Many differences distinguish the Chinese dialects from one another. Despite the number of dialect, Pǔtōnghuà or Mandarin Chinese is the country’s official language since the 1930s.
While China’s national policy allows for cultural and regional autonomy and each region and dialect group is allowed to use their own language, they are also required to understand and speak the national language, which is Mandarin or Pǔtōnghuà, which means common language.
Before the 20th century, the different Chinese governments were not too concerned with the language issue. But in 1949, the government strongly supported the idea of having only one official language although concrete actions were only implemented in 1955. That year Mandarin was chosen as the official language of China and a directive was issued to teach the language in all schools and should be used in all aspects of life, from the army to journalism, commerce, industry, broadcasting as well as the interpreting and translation works.
The reform included changes in the written form of Chinese, with the government abolishing several characters and ordering the simplification of hundreds of characters.
Chinese Languages and Dialects
According to linguists there are seven (or 10) main groups of Chinese languages. Mandarin is the largest and others likewise have several sub-dialects. Interestingly, within each groups some dialects are mutually intelligible while there are others that are not. One of the reasons for this is the fact that many regions were geographically isolated. With no contact and interaction with their nearest neighbors, it is not impossible for them to only understand the dialects spoken within their own region. It should also be noted that these groups have millions of speakers are well.
It is difficult to fully grasp the complexity and diversity of the Chinese languages. Speakers of regional dialects may not understand one another, due to accents and pronunciations of characters. While the languages spoken in China are numerous, about seven groups are considered as the most important.

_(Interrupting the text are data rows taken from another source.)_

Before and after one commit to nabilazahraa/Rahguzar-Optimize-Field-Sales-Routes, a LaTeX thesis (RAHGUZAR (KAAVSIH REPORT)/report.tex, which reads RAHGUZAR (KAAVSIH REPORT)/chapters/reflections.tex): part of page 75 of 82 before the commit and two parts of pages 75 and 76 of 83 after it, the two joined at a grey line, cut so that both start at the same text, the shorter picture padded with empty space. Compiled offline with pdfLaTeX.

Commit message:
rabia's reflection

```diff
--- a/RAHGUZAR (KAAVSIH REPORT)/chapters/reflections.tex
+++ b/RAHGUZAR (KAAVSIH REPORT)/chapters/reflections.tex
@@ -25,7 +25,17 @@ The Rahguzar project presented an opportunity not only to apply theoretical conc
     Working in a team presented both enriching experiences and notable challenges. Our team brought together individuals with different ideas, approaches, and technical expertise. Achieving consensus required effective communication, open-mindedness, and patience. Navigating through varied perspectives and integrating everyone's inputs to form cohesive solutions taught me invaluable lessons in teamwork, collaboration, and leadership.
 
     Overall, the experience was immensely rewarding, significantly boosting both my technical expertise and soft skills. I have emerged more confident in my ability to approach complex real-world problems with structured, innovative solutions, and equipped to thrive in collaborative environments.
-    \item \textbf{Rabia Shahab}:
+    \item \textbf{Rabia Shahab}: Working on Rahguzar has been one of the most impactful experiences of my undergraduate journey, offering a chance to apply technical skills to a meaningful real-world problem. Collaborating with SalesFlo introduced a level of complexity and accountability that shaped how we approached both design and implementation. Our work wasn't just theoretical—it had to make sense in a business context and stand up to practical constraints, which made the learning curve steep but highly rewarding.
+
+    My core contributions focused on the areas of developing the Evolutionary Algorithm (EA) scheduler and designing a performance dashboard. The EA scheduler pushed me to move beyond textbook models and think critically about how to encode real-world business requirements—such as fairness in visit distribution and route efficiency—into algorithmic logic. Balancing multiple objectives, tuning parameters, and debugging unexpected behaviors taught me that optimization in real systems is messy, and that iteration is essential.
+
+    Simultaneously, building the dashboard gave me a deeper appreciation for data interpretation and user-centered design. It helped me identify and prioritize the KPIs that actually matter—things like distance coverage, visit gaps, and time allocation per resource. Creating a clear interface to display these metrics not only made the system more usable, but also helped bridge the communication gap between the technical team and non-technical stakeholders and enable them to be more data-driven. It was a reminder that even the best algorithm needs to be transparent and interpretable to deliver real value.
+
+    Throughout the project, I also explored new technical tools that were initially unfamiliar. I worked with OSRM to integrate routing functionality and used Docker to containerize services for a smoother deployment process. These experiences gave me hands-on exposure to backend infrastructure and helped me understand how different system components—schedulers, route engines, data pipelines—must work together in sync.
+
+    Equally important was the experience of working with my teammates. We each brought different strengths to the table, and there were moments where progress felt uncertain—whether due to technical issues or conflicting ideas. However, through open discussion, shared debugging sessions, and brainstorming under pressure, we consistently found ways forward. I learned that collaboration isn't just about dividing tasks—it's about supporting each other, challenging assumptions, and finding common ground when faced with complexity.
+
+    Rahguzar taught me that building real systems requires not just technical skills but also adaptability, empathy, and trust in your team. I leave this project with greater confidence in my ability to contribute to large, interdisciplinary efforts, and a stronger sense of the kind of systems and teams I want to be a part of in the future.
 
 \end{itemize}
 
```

Mandarin is the top language among the groups. It’s arguably also the most widely-spoken language in the world. It’s also known as Northern Chinese, which is spoken by about two-thirds of the Chinese population. Other names for Mandarin include Standard Mandarin, Beijinghua, Zhongguohua and Beifang Fangyan. In China alone, Standard Mandarin is spoken as a first and second language by 1.082 billion people. All over the world, the total number of Mandarin speakers is 1.116 billion.
There are four subdivisions of Standard Mandarin Chinese.
1. Northern Mandarin
Spoken in the Northeast provinces like Manchuria, northern China and in the country’s capital, Beijing.
2. Northwestern Mandarin
Spoken in Baoji and the northwest provinces such as Ningxia, Xinjiang, Qinghai, Shaanxi and Gansu.
3. Southwestern Mandarin
Spoken in many parts of southwest China, Sichuan, Yunnan, Guizhou and Chongqing.
4. Southern Mandarin
Used in the provinces of Nanjing, Guangdong and Hainan.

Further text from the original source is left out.